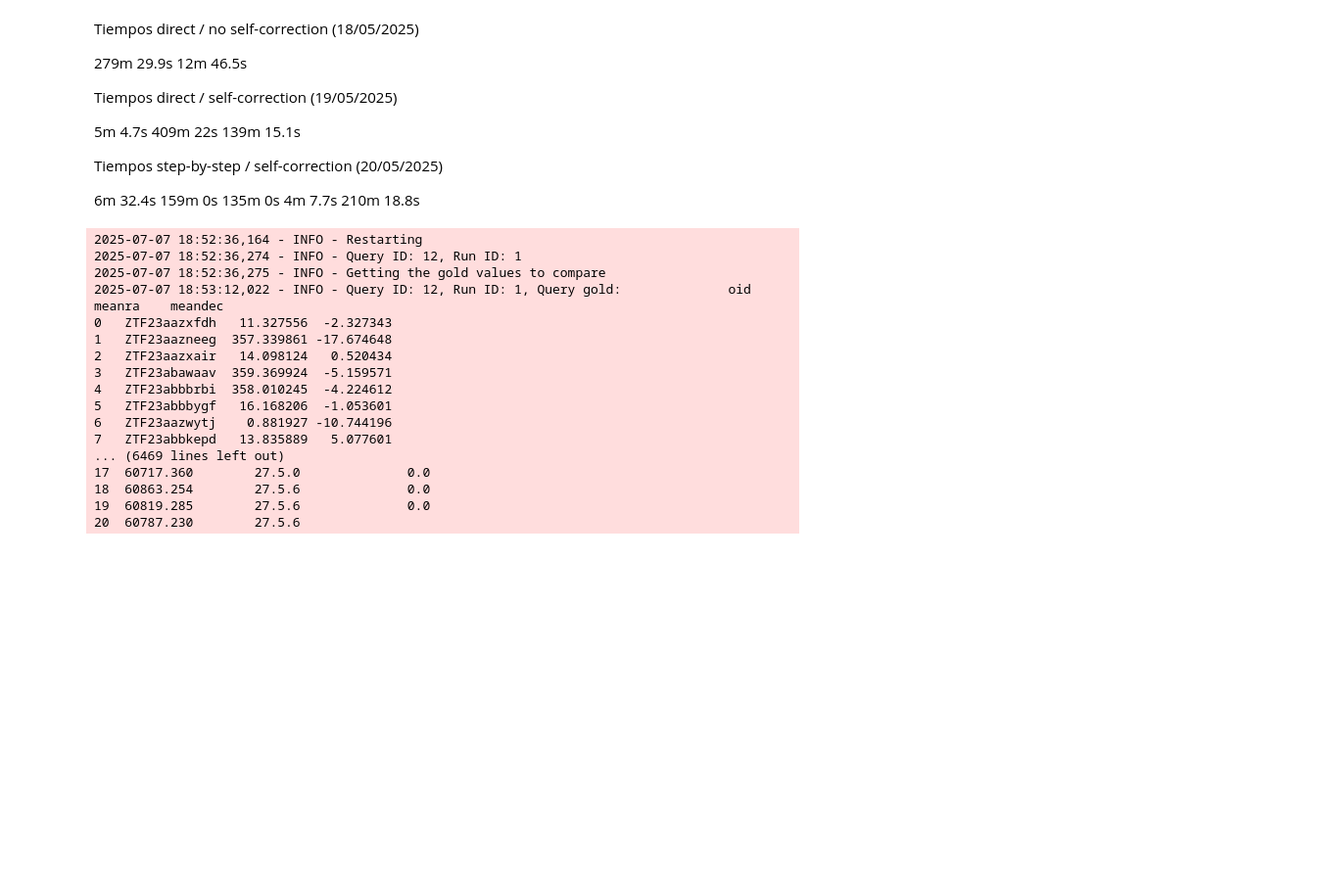
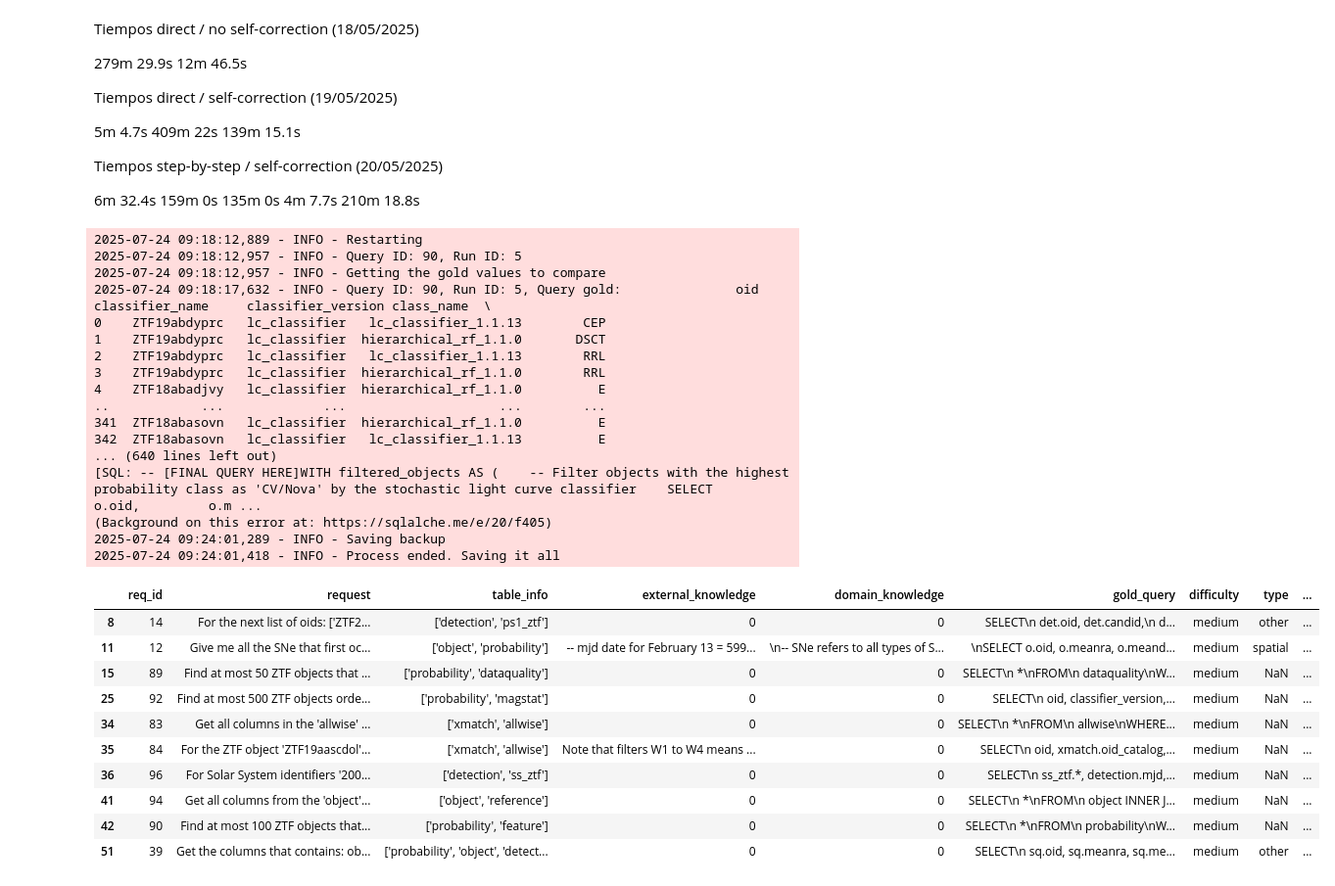
Before and after one commit to SimonSanfeliu/Tesis-Simon-Sanfeliu, a Jupyter notebook: tests_v2.ipynb, the cells around one changed output. Shown at 98% size. Drawn from its saved outputs; the diff is of its cells as text; code cells hidden in the pictures; blank space fills up the shorter version.

Commit message:
✅ ⚗️ Tested new prompts for No RAG SQL only in medium queries

```diff
--- a/tests_v2.ipynb
+++ b/tests_v2.ipynb
@@ -535,29 +535,43 @@ pred_path = "experiments/preds_gpt-4o-2024-11-20_2025-07-23T17-57-55.csv"
 prompts_path = "final_prompts/prompts_v4.json"
 
 # Trying out the metrics pipeline with 3 queries
-df_2 = df.loc[:2]
+df_2 = df_test[df_test["difficulty"] == "medium"]
 
 # Running all the metrics of the test set
 metrics = metricsPipeline(model, lang_type, max_tokens,
                           t_conn=2, n_tries=3, direct=True, self_corr=True,
                           self_corr_prompts={}, prompts_path=prompts_path)
-metrics.run_metrics(sql_preds_path=pred_path, df=df_test, total_exps=10,
+metrics.run_metrics(sql_preds_path=pred_path, df=df_2, total_exps=10,
                     restart=True)
 # %% [output]
-2025-07-07 18:52:36,164 - INFO - Restarting
-2025-07-07 18:52:36,274 - INFO - Query ID: 12, Run ID: 1
-2025-07-07 18:52:36,275 - INFO - Getting the gold values to compare
-2025-07-07 18:53:12,022 - INFO - Query ID: 12, Run ID: 1, Query gold:              oid      meanra    meandec
-0   ZTF23aazxfdh   11.327556  -2.327343
-1   ZTF23aazneeg  357.339861 -17.674648
-2   ZTF23aazxair   14.098124   0.520434
-3   ZTF23abawaav  359.369924  -5.159571
-4   ZTF23abbbrbi  358.010245  -4.224612
-5   ZTF23abbbygf   16.168206  -1.053601
-6   ZTF23aazwytj    0.881927 -10.744196
-7   ZTF23abbkepd   13.835889   5.077601
-... (6469 lines left out)
-17  60717.360        27.5.0              0.0
-18  60863.254        27.5.6              0.0
-19  60819.285        27.5.6              0.0
-20  60787.230        27.5.6
+2025-07-24 09:18:12,889 - INFO - Restarting
+2025-07-24 09:18:12,957 - INFO - Query ID: 90, Run ID: 5
+2025-07-24 09:18:12,957 - INFO - Getting the gold values to compare
+2025-07-24 09:18:17,632 - INFO - Query ID: 90, Run ID: 5, Query gold:               oid classifier_name     classifier_version class_name  \
+0    ZTF19abdyprc   lc_classifier   lc_classifier_1.1.13        CEP
+1    ZTF19abdyprc   lc_classifier  hierarchical_rf_1.1.0       DSCT
+2    ZTF19abdyprc   lc_classifier   lc_classifier_1.1.13        RRL
+3    ZTF19abdyprc   lc_classifier  hierarchical_rf_1.1.0        RRL
+4    ZTF18abadjvy   lc_classifier  hierarchical_rf_1.1.0          E
+..            ...             ...                    ...        ...
+341  ZTF18abasovn   lc_classifier  hierarchical_rf_1.1.0          E
+342  ZTF18abasovn   lc_classifier   lc_classifier_1.1.13          E
+... (640 lines left out)
+[SQL: -- [FINAL QUERY HERE]WITH filtered_objects AS (    -- Filter objects with the highest probability class as 'CV/Nova' by the stochastic light curve classifier    SELECT         o.oid,         o.m ...
+(Background on this error at: https://sqlalche.me/e/20/f405)
+2025-07-24 09:24:01,289 - INFO - Saving backup
+2025-07-24 09:24:01,418 - INFO - Process ended. Saving it all
+# %%
+df_2
+# %% [output]
+|  | req_id | request | table_info | external_knowledge | domain_knowledge | gold_query | difficulty | type | ... |
+| 8 | 14 | For the next list of oids: ['ZTF2... | ['detection', 'ps1_ztf'] | 0 | 0 | SELECT\n det.oid, det.candid,\n d... | medium | other | ... |
+| 11 | 12 | Give me all the SNe that first oc... | ['object', 'probability'] | -- mjd date for February 13 = 599... | \n-- SNe refers to all types of S... | \nSELECT o.oid, o.meanra, o.meand... | medium | spatial | ... |
+| 15 | 89 | Find at most 50 ZTF objects that ... | ['probability', 'dataquality'] | 0 | 0 | SELECT\n *\nFROM\n dataquality\nW... | medium | NaN | ... |
+| 25 | 92 | Find at most 500 ZTF objects orde... | ['probability', 'magstat'] | 0 | 0 | SELECT\n oid, classifier_version,... | medium | NaN | ... |
+| 34 | 83 | Get all columns in the 'allwise' ... | ['xmatch', 'allwise'] | 0 | 0 | SELECT\n *\nFROM\n allwise\nWHERE... | medium | NaN | ... |
+| 35 | 84 | For the ZTF object 'ZTF19aascdol'... | ['xmatch', 'allwise'] | Note that filters W1 to W4 means ... | 0 | SELECT\n oid, xmatch.oid_catalog,... | medium | NaN | ... |
+| 36 | 96 | For Solar System identifiers '200... | ['detection', 'ss_ztf'] | 0 | 0 | SELECT\n ss_ztf.*, detection.mjd,... | medium | NaN | ... |
+| 41 | 94 | Get all columns from the 'object'... | ['object', 'reference'] | 0 | 0 | SELECT\n *\nFROM\n object INNER J... | medium | NaN | ... |
+| 42 | 90 | Find at most 100 ZTF objects that... | ['probability', 'feature'] | 0 | 0 | SELECT\n *\nFROM\n probability\nW... | medium | NaN | ... |
+| 51 | 39 | Get the columns that contains: ob... | ['probability', 'object', 'detect... | 0 | 0 | SELECT\n sq.oid, sq.meanra, sq.me... | medium | other | ... |
```
Also changed, not shown: 4 other files.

____________________

The problem:
Every line with the string "objects" in the material should be returned.

Answer to this exercise:
+[SQL: -- [FINAL QUERY HERE]WITH filtered_objects AS (    -- Filter objects with the highest probability class as 'CV/Nova' by the stochastic light curve classifier    SELECT         o.oid,         o.m ...
+| 15 | 89 | Find at most 50 ZTF objects that ... | ['probability', 'dataquality'] | 0 | 0 | SELECT\n *\nFROM\n dataquality\nW... | medium | NaN | ... |
+| 25 | 92 | Find at most 500 ZTF objects orde... | ['probability', 'magstat'] | 0 | 0 | SELECT\n oid, classifier_version,... | medium | NaN | ... |
+| 42 | 90 | Find at most 100 ZTF objects that... | ['probability', 'feature'] | 0 | 0 | SELECT\n *\nFROM\n probability\nW... | medium | NaN | ... |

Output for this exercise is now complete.